Editorial: ITT Tech closure strands students
Throughout President Obama’s tenure he has zealously targeted for-profit education institutions, resulting in the closure of some of the largest schools. ITT Technical Institutes is the latest to go, leaving thousands of students out of classrooms as the new school year begins.
No doubt the government thinks this closure is in the best interest of students. But for the 40,000 individuals who attended ITT’s 130 U.S. campuses — five are in Michigan — the news this week that their academic plans are on hold was tragic.
The for-profit schools, with branches in Canton, Dearborn, Grand Rapids, Swartz Creek and Troy, were cut off from federal financial aid based on allegations — never proven — it defrauded investors and misled students about job prospects after graduation. The schools offered degrees in information technology, electronics, drafting and design, criminal justice, business and nursing and health sciences.
The company places full blame for its closure on the U.S. Department of Education, which had recently demanded ITT put up $153 million in collateral (double the cash it had on hand) to cover government losses if the company failed. ITT called the government’s actions “reprehensible.”
Yet the shuttering of this institution shouldn’t be surprising, given the Obama administration’s track record. Corinthian Colleges, one of the largest for-profit colleges, had to shut down last year for similar reasons. Expect others to follow.
Too bad ITT didn’t have Bill Clinton on its payroll.

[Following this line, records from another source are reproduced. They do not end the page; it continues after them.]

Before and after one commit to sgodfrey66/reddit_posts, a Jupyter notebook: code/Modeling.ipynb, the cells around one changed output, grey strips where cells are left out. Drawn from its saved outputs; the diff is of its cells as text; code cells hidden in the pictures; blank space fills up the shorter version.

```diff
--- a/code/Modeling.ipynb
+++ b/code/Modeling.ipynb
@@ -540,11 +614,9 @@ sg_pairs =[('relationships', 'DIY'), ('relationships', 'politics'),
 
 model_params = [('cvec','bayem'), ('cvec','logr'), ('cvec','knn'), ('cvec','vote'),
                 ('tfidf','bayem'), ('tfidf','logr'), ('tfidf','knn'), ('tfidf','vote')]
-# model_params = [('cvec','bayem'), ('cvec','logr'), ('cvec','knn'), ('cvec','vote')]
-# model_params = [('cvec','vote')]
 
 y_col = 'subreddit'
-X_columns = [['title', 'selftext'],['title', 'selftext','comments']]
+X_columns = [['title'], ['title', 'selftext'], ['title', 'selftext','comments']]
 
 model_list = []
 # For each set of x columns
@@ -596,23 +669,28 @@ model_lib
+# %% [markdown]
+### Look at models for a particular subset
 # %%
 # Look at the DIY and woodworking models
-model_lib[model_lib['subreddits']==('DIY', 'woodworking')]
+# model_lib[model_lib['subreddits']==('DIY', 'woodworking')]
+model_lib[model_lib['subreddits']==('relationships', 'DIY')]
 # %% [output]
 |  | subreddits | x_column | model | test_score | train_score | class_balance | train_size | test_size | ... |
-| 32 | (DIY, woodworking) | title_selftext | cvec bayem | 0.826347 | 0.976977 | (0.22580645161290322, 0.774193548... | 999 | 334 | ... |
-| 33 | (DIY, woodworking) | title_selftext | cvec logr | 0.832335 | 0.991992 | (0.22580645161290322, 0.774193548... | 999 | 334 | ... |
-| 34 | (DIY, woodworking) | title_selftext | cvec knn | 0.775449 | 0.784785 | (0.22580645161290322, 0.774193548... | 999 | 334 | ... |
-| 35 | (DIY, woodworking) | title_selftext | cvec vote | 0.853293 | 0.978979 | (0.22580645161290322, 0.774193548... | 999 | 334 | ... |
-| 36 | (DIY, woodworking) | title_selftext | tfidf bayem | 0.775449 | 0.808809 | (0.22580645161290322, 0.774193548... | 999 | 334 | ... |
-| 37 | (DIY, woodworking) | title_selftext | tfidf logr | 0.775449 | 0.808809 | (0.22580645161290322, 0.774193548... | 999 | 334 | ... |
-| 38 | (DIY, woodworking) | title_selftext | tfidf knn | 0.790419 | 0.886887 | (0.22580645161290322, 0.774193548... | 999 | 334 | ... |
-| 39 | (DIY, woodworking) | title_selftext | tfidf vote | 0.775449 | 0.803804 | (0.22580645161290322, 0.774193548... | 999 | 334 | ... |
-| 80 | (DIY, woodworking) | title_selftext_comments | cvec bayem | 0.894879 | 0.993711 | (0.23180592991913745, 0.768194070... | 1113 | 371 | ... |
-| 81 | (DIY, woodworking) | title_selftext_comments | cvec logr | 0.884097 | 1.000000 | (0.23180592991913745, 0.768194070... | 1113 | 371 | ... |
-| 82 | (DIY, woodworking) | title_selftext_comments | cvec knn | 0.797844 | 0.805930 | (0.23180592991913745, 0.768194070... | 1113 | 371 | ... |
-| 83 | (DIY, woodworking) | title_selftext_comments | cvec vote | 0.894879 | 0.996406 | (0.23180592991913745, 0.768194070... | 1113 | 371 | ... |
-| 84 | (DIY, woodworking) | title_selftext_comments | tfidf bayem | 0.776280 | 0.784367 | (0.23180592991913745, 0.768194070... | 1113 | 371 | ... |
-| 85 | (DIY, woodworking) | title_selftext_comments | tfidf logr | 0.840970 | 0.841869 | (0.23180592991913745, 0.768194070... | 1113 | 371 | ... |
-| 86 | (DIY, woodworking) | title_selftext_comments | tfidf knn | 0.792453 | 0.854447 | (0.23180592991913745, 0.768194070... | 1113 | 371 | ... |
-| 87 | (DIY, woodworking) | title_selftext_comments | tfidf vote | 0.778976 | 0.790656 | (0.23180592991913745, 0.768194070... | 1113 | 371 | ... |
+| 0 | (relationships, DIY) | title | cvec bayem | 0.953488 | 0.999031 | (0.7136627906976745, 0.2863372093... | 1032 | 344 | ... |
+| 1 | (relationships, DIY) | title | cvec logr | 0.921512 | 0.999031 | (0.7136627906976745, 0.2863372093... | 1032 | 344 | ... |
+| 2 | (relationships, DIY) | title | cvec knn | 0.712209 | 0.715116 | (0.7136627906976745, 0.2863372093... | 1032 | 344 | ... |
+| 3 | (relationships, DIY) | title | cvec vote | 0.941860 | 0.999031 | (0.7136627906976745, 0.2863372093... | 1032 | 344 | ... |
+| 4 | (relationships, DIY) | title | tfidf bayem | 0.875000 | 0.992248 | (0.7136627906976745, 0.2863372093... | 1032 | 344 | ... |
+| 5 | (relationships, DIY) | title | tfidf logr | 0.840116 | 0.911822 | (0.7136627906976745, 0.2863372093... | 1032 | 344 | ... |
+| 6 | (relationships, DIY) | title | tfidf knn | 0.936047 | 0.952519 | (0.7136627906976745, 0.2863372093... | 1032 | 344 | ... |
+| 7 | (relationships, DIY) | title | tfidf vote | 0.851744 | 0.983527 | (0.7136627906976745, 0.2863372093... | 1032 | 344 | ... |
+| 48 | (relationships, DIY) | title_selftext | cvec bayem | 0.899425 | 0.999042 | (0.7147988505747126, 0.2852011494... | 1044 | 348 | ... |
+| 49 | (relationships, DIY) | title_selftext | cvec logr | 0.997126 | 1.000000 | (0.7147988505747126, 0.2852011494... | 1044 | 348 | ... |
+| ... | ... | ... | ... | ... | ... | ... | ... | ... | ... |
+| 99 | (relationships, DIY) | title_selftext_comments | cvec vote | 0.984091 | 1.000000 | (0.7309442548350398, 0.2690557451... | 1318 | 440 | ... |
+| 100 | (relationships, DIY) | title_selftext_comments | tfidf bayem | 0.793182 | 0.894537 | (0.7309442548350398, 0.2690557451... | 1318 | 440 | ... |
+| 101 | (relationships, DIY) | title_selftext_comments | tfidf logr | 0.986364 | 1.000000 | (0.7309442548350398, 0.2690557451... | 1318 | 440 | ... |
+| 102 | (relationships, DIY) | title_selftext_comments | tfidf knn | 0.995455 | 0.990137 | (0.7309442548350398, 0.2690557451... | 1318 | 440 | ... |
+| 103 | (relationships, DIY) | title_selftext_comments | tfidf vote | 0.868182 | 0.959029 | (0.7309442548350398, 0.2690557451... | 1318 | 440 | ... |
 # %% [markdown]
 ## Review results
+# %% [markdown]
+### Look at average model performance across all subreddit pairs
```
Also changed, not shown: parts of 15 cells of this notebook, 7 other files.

That’s apparently what it takes to keep a large for-profit out of the government’s crosshairs. As reported this week, Laureate International Universities paid the former president $17.6 million to serve as its honorary chairman. Conveniently, the school also contributed to the Clinton Foundation. Despite having a similar graduation rate to ITT and a greater student debt load, Laureate remains untouched.
Under Obama, the federal government has imposed a host of limitations on for-profits. The Education Department mandated gainful employment rules, forcing the schools to prove students are making it into jobs post-graduation and keeping close tabs on debt-to-income ratios.
The administration is suspicious because for-profit colleges account for about 13 percent of higher education enrollment, yet have nearly 50 percent of federal student loan defaults. Since the government controls roughly $150 billion each year in federal loans and grants, it has a lot of sway. Obama has tried to monitor all colleges and universities, with his college scorecard released last fall and the concept of “datapalooza” before that.
While the government should try to protect its huge taxpayer-backed financial aid investment, holding institutions solely responsible for the success or failure of their students isn’t fair.
It’s also ironic that education officials say ITT’s closure is in the best interest of taxpayers, given that they’ve admitted taxpayers are on the hook for an estimated $500 million in student debt.
Students are in a bind, too. Current students will be able to cancel federal loans if they don’t transfer their credits elsewhere. If they are able to transfer, they are responsible for the debt. Yet because of differences in accreditation, many community colleges won’t accept ITT transfer credits.
That means numerous students will have to start over.
The closure of ITT was handled clumsily, and the government has likely discouraged many of these students from attaining any sort of degree. Rather than protecting students and taxpayers, the Obama administration has done the opposite.